It'll never end because there are to many wankers in charge.


Post - Top - Home - Printer Friendly - Translate

Subject: RE: BS: The Indigenous Peoples Outlook
From: WalkaboutsVerse
Date: 20 Apr 11 - 05:11 PM

As I've suggested here, the United Nations should finally respect land rights, make all economic immigration illegal from now on, and help genuine asylum seekers to their nearest safe nation.


Post - Top - Home - Printer Friendly - Translate

Subject: RE: BS: The Indigenous Peoples Outlook
From: Lizzie Cornish 1
Date: 20 Apr 11 - 05:22 PM

'Bury My Heart At Wounded Knee' - Part 1 - Youtube

(links to all other parts are via this link)


Post - Top - Home - Printer Friendly - Translate

Subject: RE: BS: The Indigenous Peoples Outlook
From: GUEST,Shimrod
Date: 21 Apr 11 - 03:47 PM

Yes, I read 'Bury My Heart At Wounded Knee' when it first came out c. 1970 and I was shocked at the injustices that it depicted being meted out to Native Americans in the 19th century.

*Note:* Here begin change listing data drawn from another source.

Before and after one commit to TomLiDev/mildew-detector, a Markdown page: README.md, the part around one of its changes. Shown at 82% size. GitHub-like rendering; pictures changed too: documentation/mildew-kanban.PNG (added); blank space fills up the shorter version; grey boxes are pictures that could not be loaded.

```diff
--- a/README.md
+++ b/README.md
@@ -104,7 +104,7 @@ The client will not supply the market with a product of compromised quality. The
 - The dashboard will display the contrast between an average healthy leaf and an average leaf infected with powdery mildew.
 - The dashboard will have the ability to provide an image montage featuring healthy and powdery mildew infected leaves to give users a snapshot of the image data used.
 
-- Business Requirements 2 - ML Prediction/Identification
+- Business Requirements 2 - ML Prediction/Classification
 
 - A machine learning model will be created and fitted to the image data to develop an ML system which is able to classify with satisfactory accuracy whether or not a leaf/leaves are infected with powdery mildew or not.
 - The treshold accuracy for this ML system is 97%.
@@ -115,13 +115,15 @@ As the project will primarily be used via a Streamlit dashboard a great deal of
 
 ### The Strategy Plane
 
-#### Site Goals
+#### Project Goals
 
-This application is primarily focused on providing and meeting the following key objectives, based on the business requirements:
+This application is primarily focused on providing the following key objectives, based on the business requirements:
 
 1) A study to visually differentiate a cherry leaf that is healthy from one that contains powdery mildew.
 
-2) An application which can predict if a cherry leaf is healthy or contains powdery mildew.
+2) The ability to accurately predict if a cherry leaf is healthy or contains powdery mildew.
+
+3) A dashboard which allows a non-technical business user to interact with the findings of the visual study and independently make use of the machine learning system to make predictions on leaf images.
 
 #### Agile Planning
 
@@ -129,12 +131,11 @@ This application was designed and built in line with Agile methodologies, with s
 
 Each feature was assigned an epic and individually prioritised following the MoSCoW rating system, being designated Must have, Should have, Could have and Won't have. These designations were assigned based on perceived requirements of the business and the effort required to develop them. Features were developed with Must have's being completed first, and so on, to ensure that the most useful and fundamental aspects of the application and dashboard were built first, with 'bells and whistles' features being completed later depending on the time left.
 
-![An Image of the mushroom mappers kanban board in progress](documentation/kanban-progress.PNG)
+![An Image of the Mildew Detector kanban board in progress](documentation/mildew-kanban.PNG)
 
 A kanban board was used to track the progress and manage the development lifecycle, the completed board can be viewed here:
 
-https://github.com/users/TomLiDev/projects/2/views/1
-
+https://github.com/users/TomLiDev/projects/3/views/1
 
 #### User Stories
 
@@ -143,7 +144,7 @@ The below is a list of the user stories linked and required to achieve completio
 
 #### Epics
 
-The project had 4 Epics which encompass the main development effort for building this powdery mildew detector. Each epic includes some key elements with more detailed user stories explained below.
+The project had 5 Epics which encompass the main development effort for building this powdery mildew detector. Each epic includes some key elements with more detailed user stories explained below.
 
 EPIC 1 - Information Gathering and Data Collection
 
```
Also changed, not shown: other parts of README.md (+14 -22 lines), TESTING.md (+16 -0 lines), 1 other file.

Several years later I saw the film 'Dances With Wolves' about how Kevin Coster bonded with the 'noble' Sioux, at one point tangling with the 'nasty' Pawnee who were beyond redemption because they had acted as mercenaries for the White Man.

The I read a book called 'The Pawnee Indians'(first pub. 1951) by George E. Hyde - an American historian with extensive knowledge of the histories of several Native American tribes.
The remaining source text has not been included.